2-cm Flak 30
By the time the new German army was ready to re-arm during the early 1930s, the German armament manufacturers had built up a considerable degree of expertise in heavy automatic weapons. This was especially true of the giant Rheinmetall-Borsig concern, and accordingly it was given a contract to produce a light anti-aircraft gun with a calibre of 20mm (0.787 in), and this was ready for service by 1935. Known as the 2-cm Flak 30, the term Flak standing for Fliegerabwehrkanone (anti-aircraft gun), this light weapon was of the type often known as a cannon, and was the first of a series of weapons t h a t were to become dreaded by low-flying Allied aircraft crews.

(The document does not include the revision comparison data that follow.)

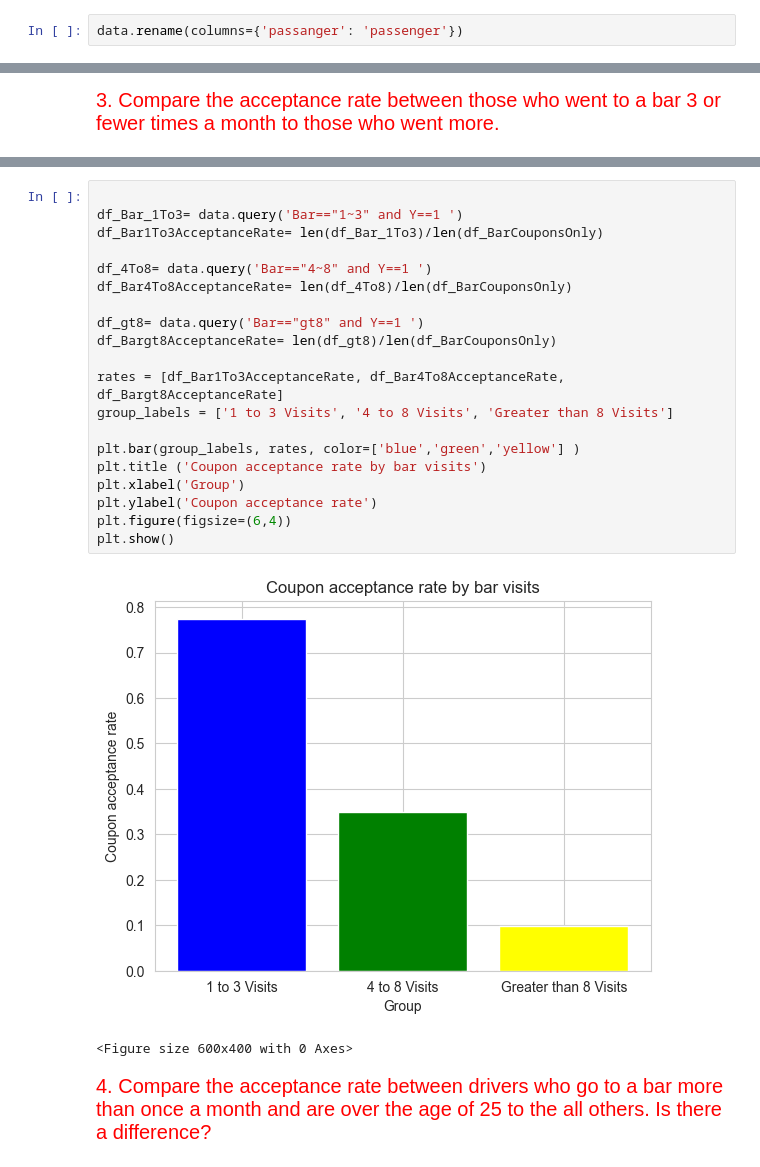
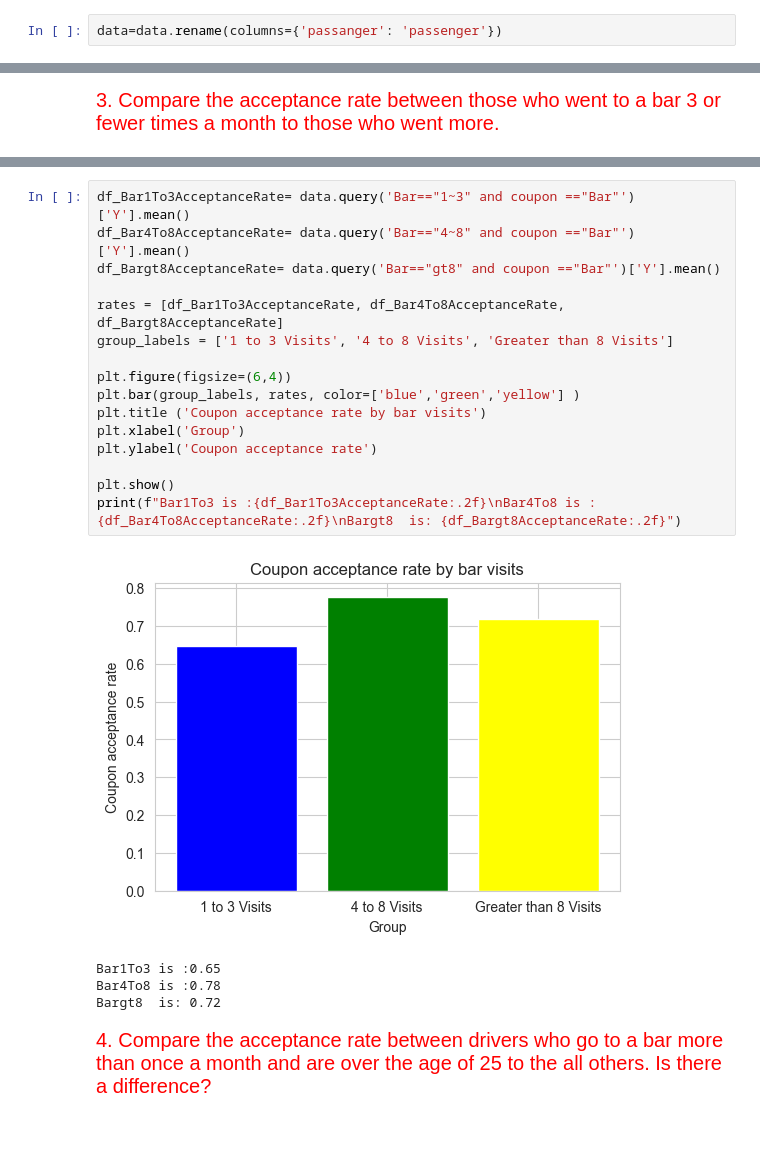
Before and after one commit to Balu-A/AmazonProject, a Jupyter notebook: AmazonCouponApplication.ipynb, the cells around one changed output, grey strips where cells are left out. Cells and saved outputs as stored; diff of their text form; blank space fills up the shorter version.

```diff
--- a/AmazonCouponApplication.ipynb
+++ b/AmazonCouponApplication.ipynb
@@ -37,4 +39,4 @@ memory usage: 2.5+ MB
 <span style="font-size: 35px; color: Green;font-family: 'Times New Roman', Times, serif;">Investigate the dataset.</span>
 <span style="font-size: 20px; color: red;font-family: 'Times New Roman', Times, serif;">Rename Columns</span>
 # %%
-data.rename(columns={'passanger': 'passenger'})
+data=data.rename(columns={'passanger': 'passenger'})
@@ -209,25 +183,23 @@ Name: count, dtype: int64
 # %%
-
-df_Bar_1To3= data.query('Bar=="1~3" and Y==1 ')
-df_Bar1To3AcceptanceRate= len(df_Bar_1To3)/len(df_BarCouponsOnly)
-
-df_4To8= data.query('Bar=="4~8" and Y==1 ')
-df_Bar4To8AcceptanceRate= len(df_4To8)/len(df_BarCouponsOnly)
-
-df_gt8= data.query('Bar=="gt8" and Y==1 ')
-df_Bargt8AcceptanceRate= len(df_gt8)/len(df_BarCouponsOnly)
+df_Bar1To3AcceptanceRate= data.query('Bar=="1~3" and coupon =="Bar"')['Y'].mean()
+df_Bar4To8AcceptanceRate= data.query('Bar=="4~8" and coupon =="Bar"')['Y'].mean()
+df_Bargt8AcceptanceRate= data.query('Bar=="gt8" and coupon =="Bar"')['Y'].mean()
 
 rates = [df_Bar1To3AcceptanceRate, df_Bar4To8AcceptanceRate, df_Bargt8AcceptanceRate]
 group_labels = ['1 to 3 Visits', '4 to 8 Visits', 'Greater than 8 Visits']
 
+plt.figure(figsize=(6,4))
 plt.bar(group_labels, rates, color=['blue','green','yellow'] )
 plt.title ('Coupon acceptance rate by bar visits')
 plt.xlabel('Group')
 plt.ylabel('Coupon acceptance rate')
-plt.figure(figsize=(6,4))
+
 plt.show()
+print(f"Bar1To3 is :{df_Bar1To3AcceptanceRate:.2f}\nBar4To8 is :{df_Bar4To8AcceptanceRate:.2f}\nBargt8  is: {df_Bargt8AcceptanceRate:.2f}")
 # %% [output]
-[figure, old version]
+[figure, new version]
-<Figure size 600x400 with 0 Axes>
+Bar1To3 is :0.65
+Bar4To8 is :0.78
+Bargt8  is: 0.72
 # %% [markdown]
 <span style="font-size: 20px; color: red;font-family: 'Times New Roman', Times, serif;">4. Compare the acceptance rate between drivers who go to a bar more than once a month and are over the age of 25 to the all others.  Is there a difference?</span>
```
Also changed, not shown: parts of 16 cells of this notebook.
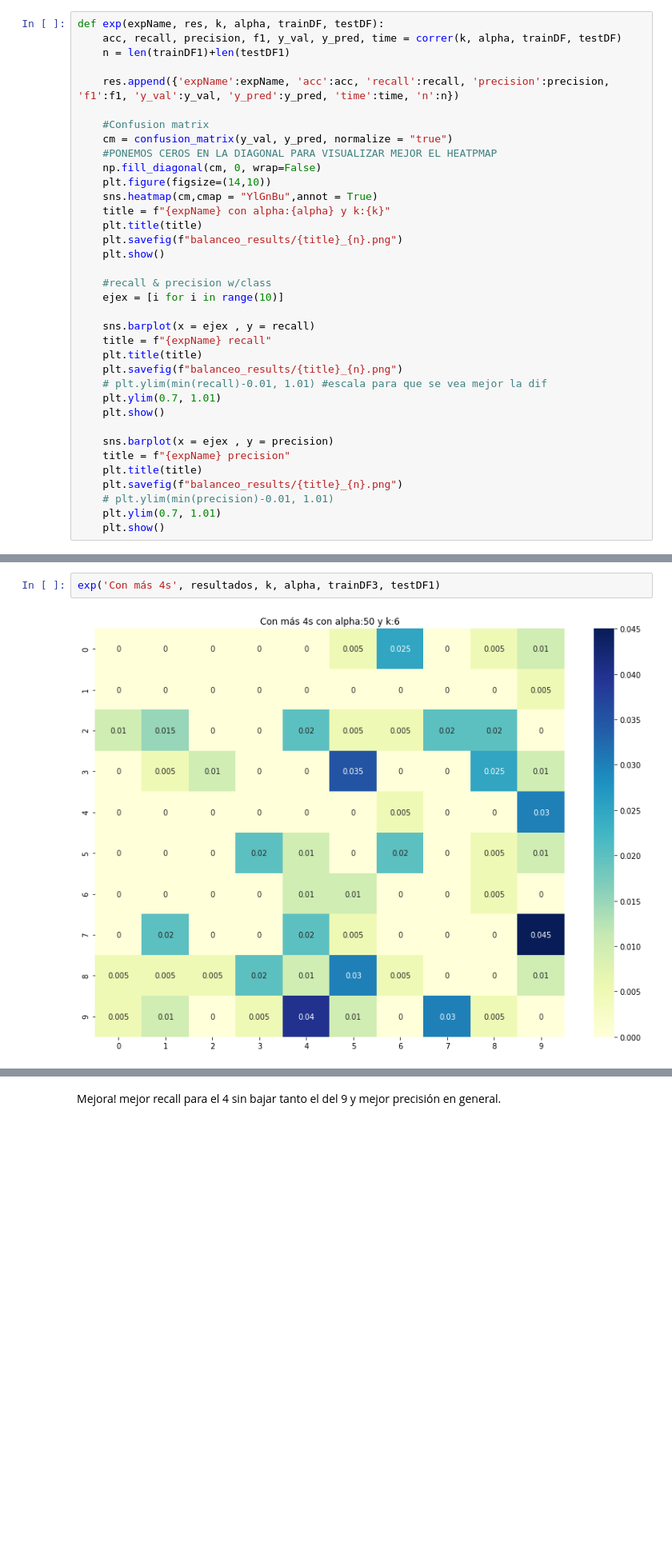
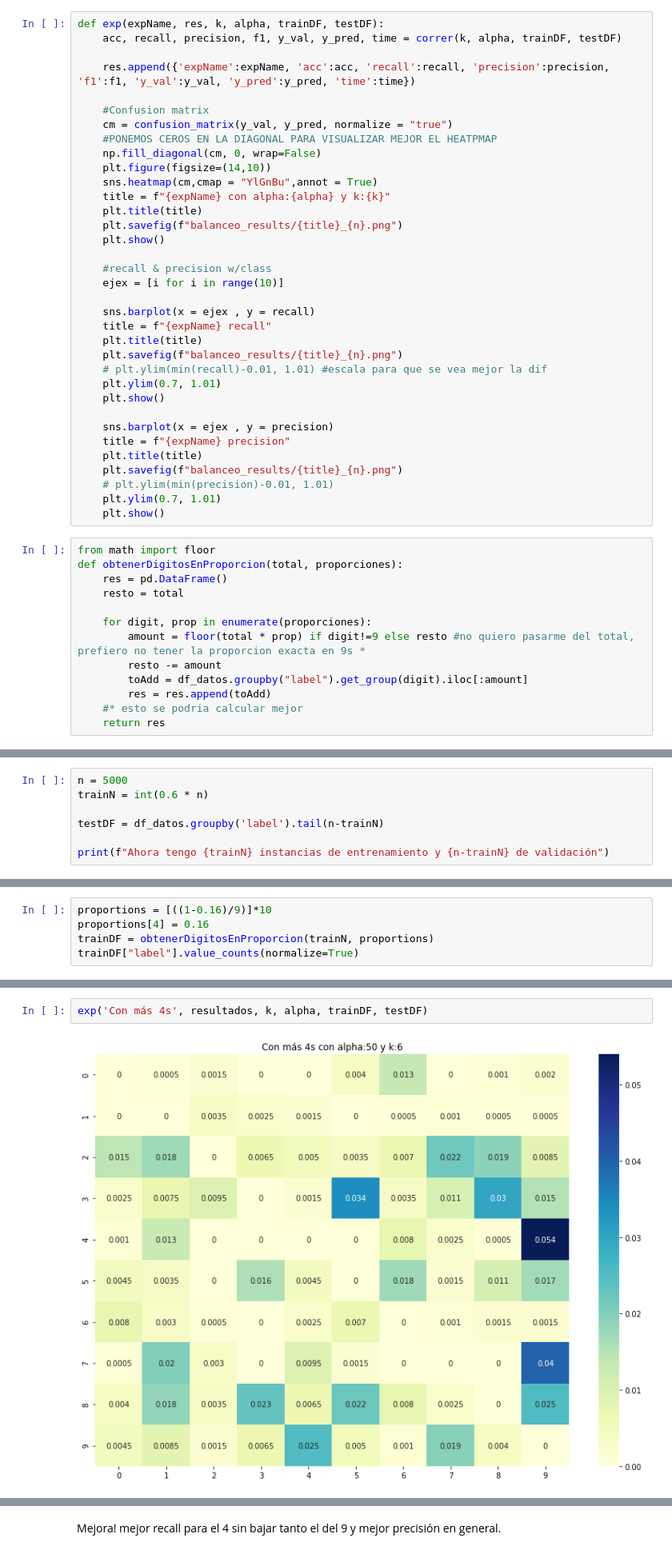
Before and after one commit to fzanollo/metodos-num, a Jupyter notebook: tp2/notebooks/balanceo.ipynb, the cells around one changed output, grey strips where cells are left out. Shown at 80% size. Saved outputs shown, nothing was run; the diff lists cells and outputs as text; blank space fills up the shorter version.

Commit message:
exp balanceo con n fijo, borro carpeta de results del repo

```diff
--- a/tp2/notebooks/balanceo.ipynb
+++ b/tp2/notebooks/balanceo.ipynb
@@ -76,9 +59,8 @@ def correr(k, alpha, trainDF, testDF):
 # %%
 def exp(expName, res, k, alpha, trainDF, testDF):
     acc, recall, precision, f1, y_val, y_pred, time = correr(k, alpha, trainDF, testDF)
-    n = len(trainDF1)+len(testDF1)
 
-    res.append({'expName':expName, 'acc':acc, 'recall':recall, 'precision':precision, 'f1':f1, 'y_val':y_val, 'y_pred':y_pred, 'time':time, 'n':n})
+    res.append({'expName':expName, 'acc':acc, 'recall':recall, 'precision':precision, 'f1':f1, 'y_val':y_val, 'y_pred':y_pred, 'time':time})
 
     #Confusion matrix
     cm = confusion_matrix(y_val, y_pred, normalize = "true")
@@ -109,6 +91,19 @@ def exp(expName, res, k, alpha, trainDF, testDF):
     # plt.ylim(min(precision)-0.01, 1.01)
     plt.ylim(0.7, 1.01)
     plt.show()
+# %%
+from math import floor
+def obtenerDigitosEnProporcion(total, proporciones):
+    res = pd.DataFrame()
+    resto = total
+
+    for digit, prop in enumerate(proporciones):
+        amount = floor(total * prop) if digit!=9 else resto #no quiero pasarme del total, prefiero no tener la proporcion exacta en 9s *
+        resto -= amount
+        toAdd = df_datos.groupby("label").get_group(digit).iloc[:amount]
+        res = res.append(toAdd)
+    #* esto se podria calcular mejor
+    return res
 # %%
 # Mejor (alpha, k): (50, 6)
 # Mejor pareja de cross validation :(Alpha,k) = 35, 6
@@ -152,0 +119,7 @@ Name: label, dtype: int64
+# %%
+n = 5000
+trainN = int(0.6 * n)
+
+testDF = df_datos.groupby('label').tail(n-trainN)
+
+print(f"Ahora tengo {trainN} instancias de entrenamiento y {n-trainN} de validación")
@@ -212,0 +181,5 @@ Name: label, dtype: int64
+# %%
+proportions = [((1-0.16)/9)]*10
+proportions[4] = 0.16
+trainDF = obtenerDigitosEnProporcion(trainN, proportions)
+trainDF["label"].value_counts(normalize=True)
@@ -213,4 +198,4 @@ Name: label, dtype: int64
 # %%
-exp('Con más 4s', resultados, k, alpha, trainDF3, testDF1)
+exp('Con más 4s', resultados, k, alpha, trainDF, testDF)
 # %% [output]
-[figure, old version]
+[figure, new version]
```
Also changed, not shown: parts of 26 cells of this notebook, 9 other files.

The Flak 30 was for its light calibre a rather complex weapon mounted on a carriage that could be towed on two wheels and in action rested on a ground platform. This platform provided a stable firing base with 360° traverse, and had a seat behind the gun for the firer who used, in the Flak 30’s original form, a rather complicated form of reflector sight. These sights became even more complicated when simple predictor systems were built into it, and at one point the small sight had reached a state when it had to be driven by clockwork. In fact they got so complicated that the whole idea was dropped and later versions reverted to simple ‘cartwheel and bead’ iron sights. The gun had a crew of five, but in action was frequently managed by less, especially when the guns were located in static positions, Generally the number was at least four, and usually one man held and operated a stereoscopic rangefinder, though after 1944 this function was deleted as it was found to be operationally unnecessary.
Ammunition was fed into the gun in 20-round magazines, but for some never-fully determined reason the Flak 30 was prone to ammunition jams, Also, although it was perfectly adequate when first introduced, it was later discovered that its rate of fire was too slow to cope adequately with the increased aircraft speeds that prevailed after 1940. Consequently it was replaced on the production line by the later Flak 38, but those already in service were not replaced until they became worn out or were lost to enemy action. In army light anti – aircraft Abteilungen (battalions) there were usually three 2-cm batteries to one 3.7- cm (1.457-in) battery, but as the war continued there were many variations on this theme. The Flak 30 was used not only by the Germans. Before 1939 some were sold to the Netherlands and even to China. In Germany the Flak 30 was also used by the Luftwaffe for ground defences, and the German navy had many specialized naval mountings. Some saw service for the defence of armoured trains, and the weapon was one of those mounted on several types of halftracks or trucks for the defence of mobile formations and convoys. The Flak 30 was frequently used in the ground target role, and there was even a special armour-piercing round for use against tanks.
2-cm Flak 38
By 1940 it was already appreciated that the low rate of fire of the2-cm(0.787-in) Flak 30 was too low for future target speeds, so it was decided to increase the rate of fire in order to increase the possible numbers of projectiles hitting the target. It was also decided to redesign the gun to get rid of the inherent jamming problem. Rheinmetall-Borsig was not given the contract for this project. It went instead to Mauser, who came up with a new gun that was outwardly similar to the Flak 30 but internally much was changed to provide a cyclic rate of fire of 420 to 480 rounds per minute. The ammunition, feed system and most of the carriage remained much the same as before. So did the complicated sights which were later simplified, as on the Flak 30.
The 2-cm Flak 38, as the Mauser, design was known, entered service in late 1940 and eventually replaced the Flak 30 on the production lines. It served alongside the Flak 30 and was also used by the Luftwaffe and the German navy. There was even a special version for use by the German army’s mountain units that could be broken down into pack loads. This used the same gun as the Flak 38, but the carriage was much smaller and lighter: it was known as the 2-cm Gebirgsflak 38 and was intended to be a dual-purpose weapon for use against ground targets as well as against aircraft. By 1940 it was appreciated that aircraft targets were not only getting faster but also heavier and better protected against ground and air fire. Undertaken with typical German thoroughness, operational analysis revealed that although the high rate of fire of the Flak 38 was more likely to ensure a target hit, the low explosive payload of the projectile was unlikely to inflict enough damage to ensure a ‘kill’.